Road maintenance funding is inadequate to meet the demands of rising traffic levels, according to the Road Surface Treatments Association (RSTA).
New Department for Transport figures show that between July to September 2014 traffic levels increased by 2.2% compared to the same quarter in 2013. In total some 77.9 billion vehicle miles were travelled on Britain’s roads with urban minor roads experiencing the highest increase – up by 3.5%.
Despite the growth in traffic levels, the money available to highway authorities to ensure that roads are well maintained and able to cope with such an increase continues to decrease.
Continued under-investment in the road network has left a £12 billion backlog of road repairs. The struggle for local highway authorities to fund long-term road maintenance rather than quick fix, patch-and-mend was demonstrated by the All Party Parliamentary Group (APPG) on highway maintenance. In its report, ‘Managing a valuable asset: improving local road condition’, the group highlighted the deteriorating state of the UK regional and local road network and calculated that outside London, road maintenance is under-funded by an average of £6.2 million per local authority every year.
“Highway budgets are already severely stretched with current funding levels being inadequate to bring the road network up to an adequate standard”, said Howard Robinson, chief executive of the Road Surface Treatments Association. “Decades of under-funding have forced local authorities to adopt short-term, expensive patch-and-mend rather than implement planned programmes of cost-effective long-term maintenance.

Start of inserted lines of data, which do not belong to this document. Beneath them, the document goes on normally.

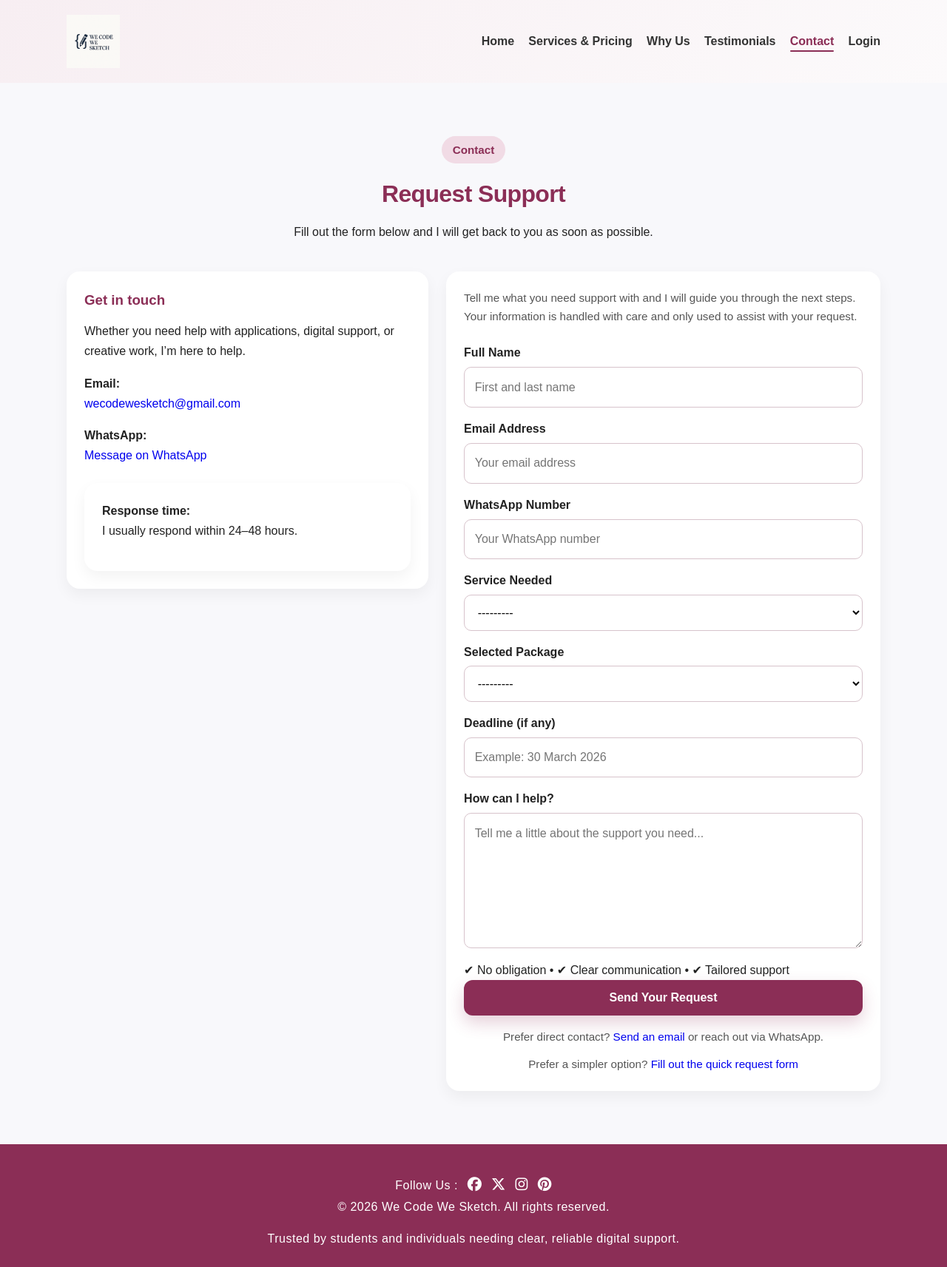
After one commit to Forest-Eloghosa/we-code-we-sketch, a Django app: page /contact/ in a window 1280 px wide. The commit adds this page. Shown: the whole page at 74% size. Run offline with Django 4.2, Linux system fonts and the light colour scheme; some libraries are stand-ins or nearby versions.

Commit message:
Refine UI, improve form UX, and enhance contact flow

```diff
--- a/core/static/core/css/style.css
+++ b/core/static/core/css/style.css
@@ -164,6 +164,34 @@ ul {
 .nav-links a.active {
     color: var(--accent);
     font-weight: 700;
+    position: relative;
+}
+
+/* Underline animation */
+.nav-links a.active::after {
+    content: "";
+    position: absolute;
+    left: 0;
+    bottom: -6px;
+    width: 100%;
+    height: 2px;
+    background-color: var(--accent);
+    border-radius: 2px;
+}
+
+.nav-links a::after {
+    content: "";
+    position: absolute;
+    left: 0;
+    bottom: -6px;
+    width: 0%;
+    height: 2px;
+    background-color: var(--accent);
+    transition: width 0.25s ease;
+}
+
+.nav-links a:hover::after {
+    width: 100%;
 }
 
 .nav-logout-form {
@@ -574,6 +651,11 @@ ul {
     margin-top: 1rem;
     font-size: 0.95rem;
     color: var(--text-muted);
+}
+
+.form-note-alt {
+    text-align: center;
+    margin-top: 0.65rem;
 }
 
 .form-errors {
--- /dev/null
+++ b/core/templates/base.html
@@ -0,0 +1,169 @@
+{% load static %}
+<!DOCTYPE html>
+<html lang="en">
+<head>
+    <meta charset="UTF-8">
+    <meta name="viewport" content="width=device-width, initial-scale=1.0">
+    <meta name="author" content="Forest Eloghosa">
+    <meta name="robots" content="index, follow">
+    <meta name="description" content="{% block meta_description %}We Code We Sketch offers digital assistance, student application support, CV review, and creative web services.{% endblock %}">
+    <title>{% block title %}We Code We Sketch{% endblock %}</title>
+
+    <link rel="apple-touch-icon" sizes="180x180" href="{% static 'core/favicon/apple-touch-icon.png' %}">
+    <link rel="icon" type="image/png" sizes="32x32" href="{% static 'core/favicon/favicon-32x32.png' %}">
+    <link rel="icon" type="image/png" sizes="16x16" href="{% static 'core/favicon/favicon-16x16.png' %}">
+    <link rel="icon" type="image/x-icon" href="{% static 'core/favicon/favicon.ico' %}">
+    <link rel="shortcut icon" href="{% static 'core/favicon/favicon.ico' %}">
+
+    <link rel="stylesheet" href="{% static 'core/css/style.css' %}">
+
+    {% block extra_head %}{% endblock %}
+</head>
+<body>
+    <a href="#main-content" class="skip-link">Skip to main content</a>
+
+    {% block header %}
+    <header class="site-header">
+        <div class="container">
+            <nav class="navbar" aria-label="Main navigation">
+                <a href="{% url 'home' %}" class="logo">
+                    <img src="{% static 'core/images/wecode_wesketch_logo.png' %}" alt="We Code We Sketch logo">
+                </a>
+
+                <button
+                    class="menu-toggle"
+                    id="menu-toggle"
+                    aria-label="Toggle navigation menu"
+                    aria-expanded="false"
+                    aria-controls="nav-list"
+                >
+                    ☰
+                </button>
+
+                <ul class="nav-links" id="nav-list">
+                    <li>
+                        <a href="{% url 'home' %}"
+                        class="{% if request.path == '/' %}active{% endif %}">
+                        Home
+                        </a>
+                    </li>
+
+                    <li>
+                        <a href="{% url 'services' %}"
+                        class="{% if '/services' in request.path %}active{% endif %}">
+                        Services & Pricing
+                        </a>
+                    </li>
+
+                    <li>
+                        <a href="{% url 'home' %}#about"
+                        class="{% if '#about' in request.get_full_path %}active{% endif %}">
+                        Why Us
+                        </a>
+                    </li>
+
+                    <li>
+                        <a href="{% url 'home' %}#testimonials"
+                        class="{% if '#testimonials' in request.get_full_path %}active{% endif %}">
+                        Testimonials
+                        </a>
+                    </li>
+
+                    <li>
+                        <a href="{% url 'contact' %}"
+                        class="{% if '/contact' in request.path %}active{% endif %}">
+                        Contact
+                        </a>
+                    </li>
+                    {% if user.is_authenticated and user.is_superuser %}
+                    <li class="nav-user">Admin</li>
+
+                    <li>
+                        <a href="{% url 'dashboard' %}" class="dashboard-link {% if '/dashboard' in request.path %}active{% endif %}">
+                            Dashboard
+                            {% if new_requests_count > 0 %}
+                                <span class="notification-badge">{{ new_requests_count }}</span>
+                            {% endif %}
+                        </a>
+                    </li>
+
+                    <li>
+                            <form method="POST" action="{% url 'logout' %}" class="nav-logout-form">
+                                {% csrf_token %}
+                                <button type="submit" class="nav-link-button">Logout</button>
+                            </form>
+                    </li>
+                    {% else %}
+                    <li><a href="{% url 'login' %}">Login</a></li>
+                    {% endif %}
+                </ul>
+            </nav>
+
+            {% block hero %}{% endblock %}
+        </div>
+    </header>
+    {% endblock %}
+
+    <main id="main-content">
+        {% block content %}{% endblock %}
+    </main>
+
+    {% block footer %}
+    <footer class="site-footer">
+        <div class="container">
+            <div class="social-links">
+                <span>Follow Us :</span>
+
+                <a href="https://www.facebook.com/share/1XwQMPiY3W/?mibextid=wwXIfr" target="_blank" rel="noopener noreferrer" aria-label="Facebook">
+                    <i class="fa-brands fa-facebook"></i>
+                </a>
+
+                <a href="https://x.com/wecodewesketch?s=21" target="_blank" rel="noopener noreferrer" aria-label="X">
+                    <i class="fa-brands fa-x-twitter"></i>
+                </a>
+
+                <a href="https://www.instagram.com/wecode_wesketch/?igsh=ZmN2cXBna3lia2Nm&utm_source=qr" target="_blank" rel="noopener noreferrer" aria-label="Instagram">
+                    <i class="fa-brands fa-instagram"></i>
+                </a>
+
+                <a href="https://pin.it/C8oxH2rma" target="_blank" rel="noopener noreferrer" aria-label="Pinterest">
+                    <i class="fa-brands fa-pinterest"></i>
+                </a>
+            </div>
+
+            <p id="footer-text">&copy; 2026 We Code We Sketch. All rights reserved.</p>
+            <p style="text-align:center; margin-top:1rem;">
+                Trusted by students and individuals needing clear, reliable digital support.
+            </p>
+        </div>
+    </footer>
+    {% endblock %}
+
+    <script src="{% static 'core/js/script.js' %}"></script>
+    <script src="https://kit.fontawesome.com/af3ee3b7e1.js" crossorigin="anonymous"></script>
+    {% block extra_scripts %}{% endblock %}
+ <script>
+document.addEventListener("DOMContentLoaded", function () {
+    const firstErrorField = document.querySelector(
+        ".has-error input, .has-error select, .has-error textarea"
+    );
+
+    const errorSummary = document.getElementById("form-error-summary");
+
+    if (firstErrorField) {
+        firstErrorField.scrollIntoView({
+            behavior: "smooth",
+            block: "center"
+        });
+        firstErrorField.focus();
+    } else if (errorSummary) {
+        errorSummary.scrollIntoView({
+            behavior: "smooth",
+            block: "center"
+        });
+        errorSummary.focus();
+    }
+});
+</script>
+</body>
+</html>
--- /dev/null
+++ b/core/templates/core/contact.html
@@ -0,0 +1,103 @@
+{% extends "base.html" %}
+
+{% block title %}Contact | We Code We Sketch{% endblock %}
+
+{% block content %}
+<section class="section">
+    <div class="container">
+
+        <div class="section-heading">
+            <p class="section-label">Contact</p>
+            <h2>Request Support</h2>
+            <p>
+                Fill out the form below and I will get back to you as soon as possible.
+            </p>
+        </div>
+
+        <div class="contact-grid">
+
+            <!-- LEFT SIDE (INFO) -->
+            <div class="contact-info-box">
+                <h3>Get in touch</h3>
+
+                <p>
+                    Whether you need help with applications, digital support, or creative work,
+                    I’m here to help.
+                </p>
+
+                <p>
+                    <strong>Email:</strong><br>
+                    <a href="mailto:wecodewesketch@gmail.com">
+                        wecodewesketch@gmail.com
+                    </a>
+                </p>
+
+                <p>
+                    <strong>WhatsApp:</strong><br>
+                    <a href="https://api.whatsapp.com/send/?phone=353899647256" target="_blank">
+                        Message on WhatsApp
+                    </a>
+                </p>
+
+                <div class="notice-box" style="margin-top: 1.5rem;">
+                    <p>
+                        <strong>Response time:</strong><br>
+                        I usually respond within 24–48 hours.
+                    </p>
+                </div>
+            </div>
+
+            <!-- RIGHT SIDE (FORM) -->
+            <div>
+                <form class="contact-form" method="POST">
+                    {% csrf_token %}
+
+                    <p class="form-intro">
+                        Tell me what you need support with and I will guide you through the next steps.
+                        Your information is handled with care and only used to assist with your request.
+                    </p>
+
+                    {% if form.errors %}
+                        <div class="form-errors" role="alert">
+                            <p>Please correct the errors below.</p>
+                        </div>
+                    {% endif %}
+
+                    {% for field in form %}
+                        <div class="form-group{% if field.errors %} has-error{% endif %}">
+                            <label for="{{ field.id_for_label }}">{{ field.label }}</label>
+                            {{ field }}
+                            {% if field.errors %}
+                                <div class="field-error">{{ field.errors }}</div>
+                            {% endif %}
+                        </div>
+                    {% endfor %}
+
+                    <p class="form-trust">
+                        ✔ No obligation • ✔ Clear communication • ✔ Tailored support
+                    </p>
+
+
+                    <button type="submit" class="btn btn-primary btn-full">
+                        Send Your Request
+                    </button>
+
+                    <p class="form-note" style="text-align:center;">
+                        Prefer direct contact?
+                        <a href="mailto:wecodewesketch@gmail.com">Send an email</a>
+                        or reach out via WhatsApp.
+                    </p>
+
+                    <p class="form-note form-note-alt">
+                        Prefer a simpler option?
+                        <a href="https://forms.gle/YPYFmheubmDw1JvJA" target="_blank" rel="noopener noreferrer">
+                            Fill out the quick request form
+                        </a>
+                    </p>
+                </form>
+            </div>
+
+        </div>
+    </div>
+</section>
+{% endblock %}
--- a/core/templates/core/services.html
+++ b/core/templates/core/services.html
@@ -1,4 +1,4 @@
-{% extends "core/base.html" %}
+{% extends "base.html" %}
 {% load static %}
 
 {% block title %}Services & Pricing | We Code We Sketch{% endblock %}
--- a/core/urls.py
+++ b/core/urls.py
@@ -8,4 +8,5 @@ urlpatterns = [
     path("dashboard/", views.dashboard, name="dashboard"),
     path("dashboard/request/<int:request_id>/", views.request_detail, name="request_detail"),
     path("dashboard/request/<int:request_id>/delete/", views.delete_request, name="delete_request"),
+    path("contact/", views.contact, name="contact"),
 ]
--- a/core/views.py
+++ b/core/views.py
@@ -212,6 +212,21 @@ def delete_request(request, request_id):
         {"client_request": client_request},
     )
 
+def contact(request):
+    if request.method == "POST":
+        form = ClientRequestForm(request.POST)
+        if form.is_valid():
+            client_request = form.save()
+
+            # Send emails (same logic from home)
+            send_client_email(client_request)
+
+            return redirect("thank_you")
+    else:
+        form = ClientRequestForm()
+
+    return render(request, "core/contact.html", {"form": form})
+
 
 def thank_you(request):
     return render(request, "core/thank_you.html")
```
Also changed, not shown: other parts of core/static/core/css/style.css (+49 -0 lines), core/templates/core/index.html (+70 -109 lines).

“The increase in traffic levels will place further pressure on the road network. The Department for Transport puts the increase down to an improving national economy. The government must recognise that a well-maintained road network is essential for a successful economy. Unfortunately, the current reality of our deteriorating road network is potholes, vehicular damage, and traffic congestion that costs the UK economy £5 billion a year.”